The data Start Marker
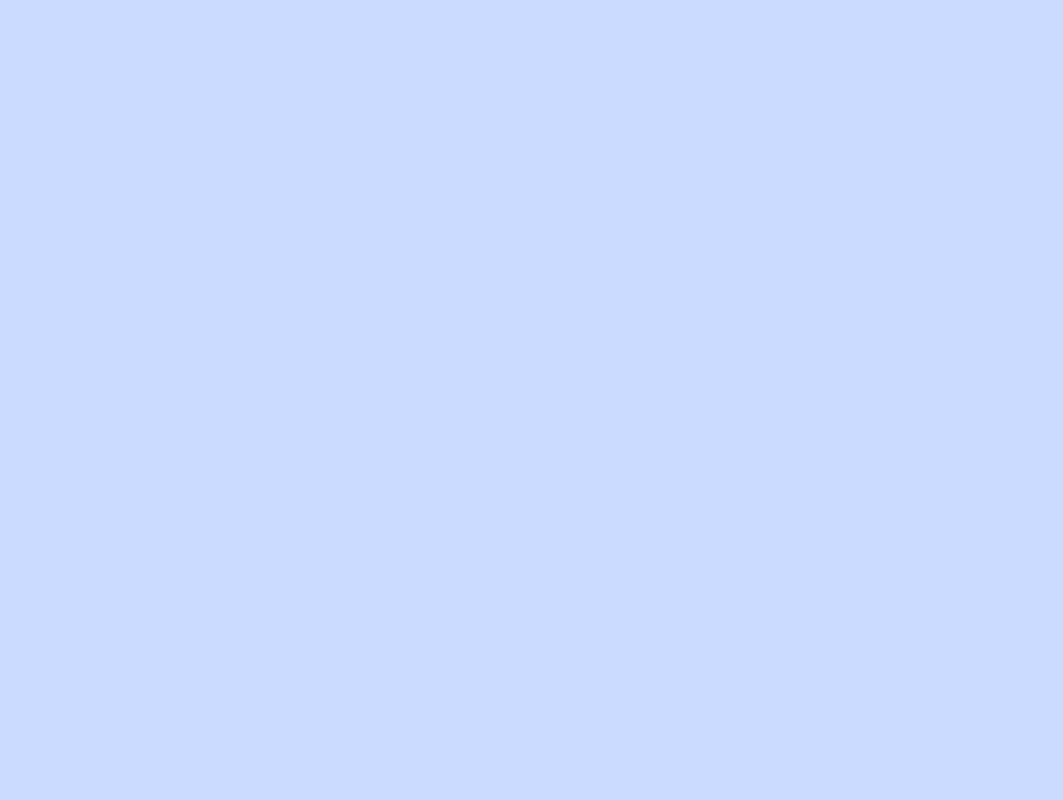
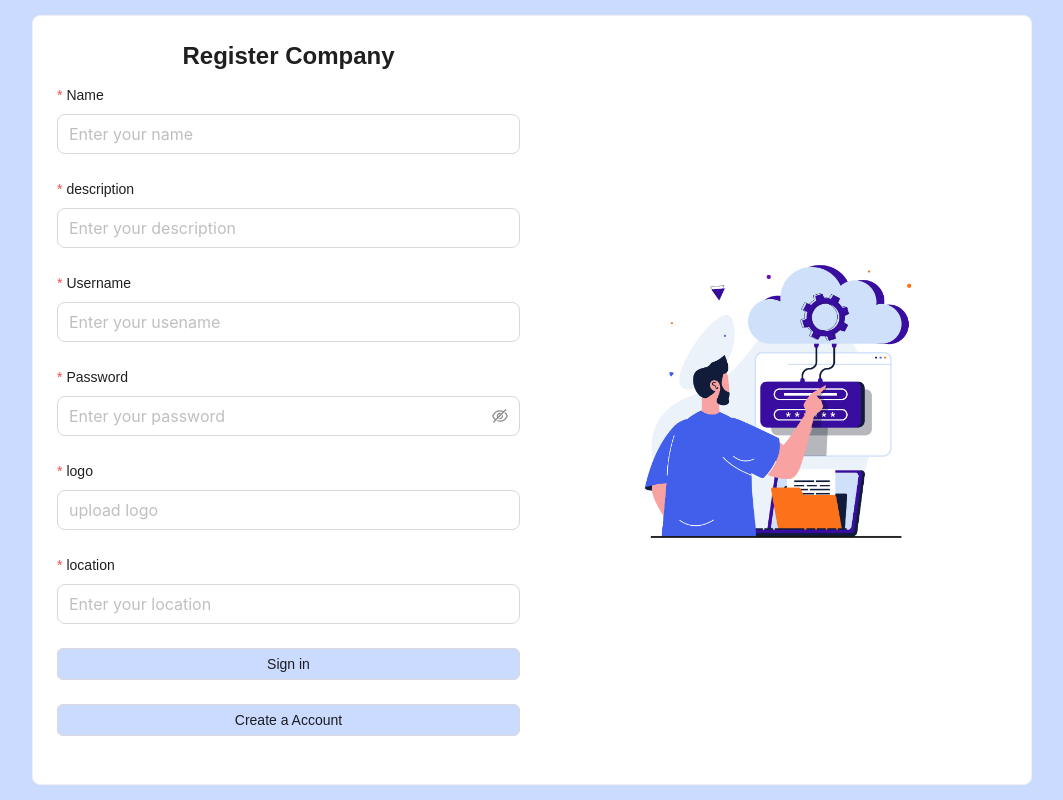
Before and after one commit to karina10004/Hiring-frontend, a React (Vite) app: page /companyregister in a window 1280 px wide. Before the commit this address had no page. Shown: the whole page, without its empty margins (108-1171 px from the left). Built offline with nearby package versions, Linux system fonts and the light colour scheme.

Commit message:
Enhance the UI

```diff
--- a/src/App.css
+++ b/src/App.css
@@ -1,30 +1,9 @@
-*{
+/* *{
   margin: 0;
   padding: 0;
   font-family: 'Poppins',sans-serif;
-}
-body{
-  display: flex;
-  align-items: center;
-  justify-content: center;
-  height: 100vh;
-  background: #cbdbff;
-}
-
-
-.form-container{
-  width: 1000px;
-}
-.title, .slogan{
-  text-align: center;
-
-}
-.btn{
-  width: 100%;
-  text-align: center;
-  background-color: #cbdbff;
-}
+	@@ -27,4 +27,4 @@ body{
 .auth-image{
   width: 100%;
   border-radius: 8px;
-}
+} */
--- a/src/App.jsx
+++ b/src/App.jsx
@@ -1,9 +1,9 @@
 import React from "react";
 import { BrowserRouter as Router, Route, Routes } from "react-router-dom";
-import "./App.css";
 import Dashboard from "./pages/Dashboard";
 import Register from "./Auth/Register";
 import Login from "./Auth/Login";
+import CompanyRegister from "./Auth/CompanyRegister";
 
 const App = () => {
   return (
@@ -11,10 +11,10 @@ const App = () => {
       <Routes>
         <Route path="/" element={<Register />} />
         <Route path="/login" element={<Login />} />
+        <Route path="/companyregister" element={<CompanyRegister />} />
         <Route path="/dashboard" element={<Dashboard />} />
       </Routes>
     </Router>
   );
 };
-
 export default App;
--- /dev/null
+++ b/src/Auth/Auth.css
@@ -0,0 +1,30 @@
+*{
+    margin: 0;
+    padding: 0;
+    font-family: 'Poppins',sans-serif;
+  }
+  body{
+    display: flex;
+    align-items: center;
+    justify-content: center;
+    height: 100vh;
+    background: #cbdbff;
+  }
+
+
+  .form-container{
+    width: 1000px;
+  }
+  .title, .slogan{
+    text-align: center;
+
+  }
+  .btn{
+    width: 100%;
+    text-align: center;
+    background-color: #cbdbff;
+  }
+  .auth-image{
+    width: 100%;
+    border-radius: 8px;
+  }
--- a/src/Auth/CompanyRegister.jsx
+++ b/src/Auth/CompanyRegister.jsx
@@ -2,8 +2,9 @@ import React from "react";
 import { Card, Flex, Typography, Form, Input } from "antd";
 import { Button } from "antd/es/radio";
 import { Link } from "react-router-dom";
+import "./Auth.css";
 import LoginImage from "../assets/Login.png";
-const Register = () => {
+const CompanyRegister = () => {
   const handleregister = (values) => {
     console.log(values);
   };
@@ -14,12 +15,9 @@ const Register = () => {
           <Typography.Title level={3} strong className="title">
             Register Company
           </Typography.Title>
-          <Typography.Text type="secondary" strong className="slogan">
-            Join for exclusive access
-          </Typography.Text>
           <Form layout="vertical" onFinish={handleregister} autoComplete="off">
             <Form.Item
-              label="full Name"
+              label="Name"
               name="name"
               rules={[
                 {
@@ -28,23 +26,34 @@ const Register = () => {
                 },
               ]}
             >
-              <Input size="large" placeholder="Enter your full name" />
+              <Input size="large" placeholder="Enter your name" />
             </Form.Item>
             <Form.Item
-              label="Email"
-              name="email"
+              label="description"
+              name="desc"
               rules={[
                 {
                   required: true,
-                  message: "please input your email",
-                },
-                {
-                  type: "emails",
-                  message: "The input is not valid email",
+                  message: "please input your description",
                 },
               ]}
             >
-              <Input size="large" placeholder="Enter your email address" />
+              <Input size="large" placeholder="Enter your description" />
+            </Form.Item>
+            <Form.Item
+              label="Username"
+              name="username"
+              rules={[
+                {
+                  required: true,
+                  message: "please input your username",
+                },
+                {
+                  type: "string",
+                },
+              ]}
+            >
+              <Input size="large" placeholder="Enter your usename" />
             </Form.Item>
 
             <Form.Item
@@ -58,6 +67,34 @@ const Register = () => {
               ]}
             >
               <Input.Password size="large" placeholder="Enter your password" />
+            </Form.Item>
+            <Form.Item
+              label="logo"
+              name="logo"
+              rules={[
+                {
+                  required: true,
+                  message: "please upload the logo",
+                },
+                {
+                  type: "file",
+                },
+              ]}
+            >
+              <Input size="large" placeholder="upload logo" />
+            </Form.Item>
+
+            <Form.Item
+              label="location"
+              name="location"
+              rules={[
+                {
+                  required: true,
+                  message: "please input your location",
+                },
+              ]}
+            >
+              <Input size="large" placeholder="Enter your location" />
             </Form.Item>
 
             <Form.Item>
@@ -85,4 +122,4 @@ const Register = () => {
   );
 };
 
-export default Register;
+export default CompanyRegister;
--- a/src/Auth/Login.jsx
+++ b/src/Auth/Login.jsx
@@ -3,6 +3,7 @@ import { Card, Flex, Typography, Form, Input } from "antd";
 import { Button } from "antd/es/radio";
 import { Link } from "react-router-dom";
 import LoginImage from "../assets/Login.png";
+import "./Auth.css";
 const Login = () => {
   const handleregister = (values) => {
     console.log(values);
@@ -12,7 +13,7 @@ const Login = () => {
       <Flex gap="large" align="center">
         <Flex vertical flex={1}>
           <Typography.Title level={3} strong className="title">
-            Create an account
+            Create an account hello
           </Typography.Title>
           <Typography.Text type="secondary" strong className="slogan">
             Join for exclusive access
@@ -46,7 +47,6 @@ const Login = () => {
             >
               <Input size="large" placeholder="Enter your email address" />
             </Form.Item>
-
             <Form.Item
               label="Password"
               name="password"
@@ -59,7 +59,6 @@ const Login = () => {
             >
               <Input.Password size="large" placeholder="Enter your password" />
             </Form.Item>
-
             <Form.Item>
               <Button
                 type="primary"
@@ -84,5 +83,4 @@ const Login = () => {
     </Card>
   );
 };
-
 export default Login;
--- a/src/Auth/Register.jsx
+++ b/src/Auth/Register.jsx
@@ -3,6 +3,7 @@ import { Card, Flex, Typography, Form, Input } from "antd";
 import { Button } from "antd/es/radio";
 import { Link } from "react-router-dom";
 import registerImage from "../assets/register.png";
+import "./Auth.css";
 const Register = () => {
   const handleregister = (values) => {
     console.log(values);
@@ -46,7 +47,6 @@ const Register = () => {
             >
               <Input size="large" placeholder="Enter your email address" />
             </Form.Item>
-
             <Form.Item
               label="Password"
               name="password"
@@ -59,7 +59,6 @@ const Register = () => {
             >
               <Input.Password size="large" placeholder="Enter your password" />
             </Form.Item>
-
             <Form.Item
               label="Password"
               name="passwordConfirm"
@@ -101,5 +100,4 @@ const Register = () => {
     </Card>
   );
 };
-
 export default Register;
--- a/src/index.css
+++ b/src/index.css
@@ -1,4 +1,4 @@
-:root {
+/* :root {
   font-family: Inter, system-ui, Avenir, Helvetica, Arial, sans-serif;
   line-height: 1.5;
   font-weight: 400;
@@ -65,4 +65,4 @@ button:focus-visible {
   button {
     background-color: #f9f9f9;
   }
-}
+} */
```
The data End Marker
▸ **The problem**:
Lines containing the word "background" are to be counted in the listing; state their number alone.

▸ **Your response**:
5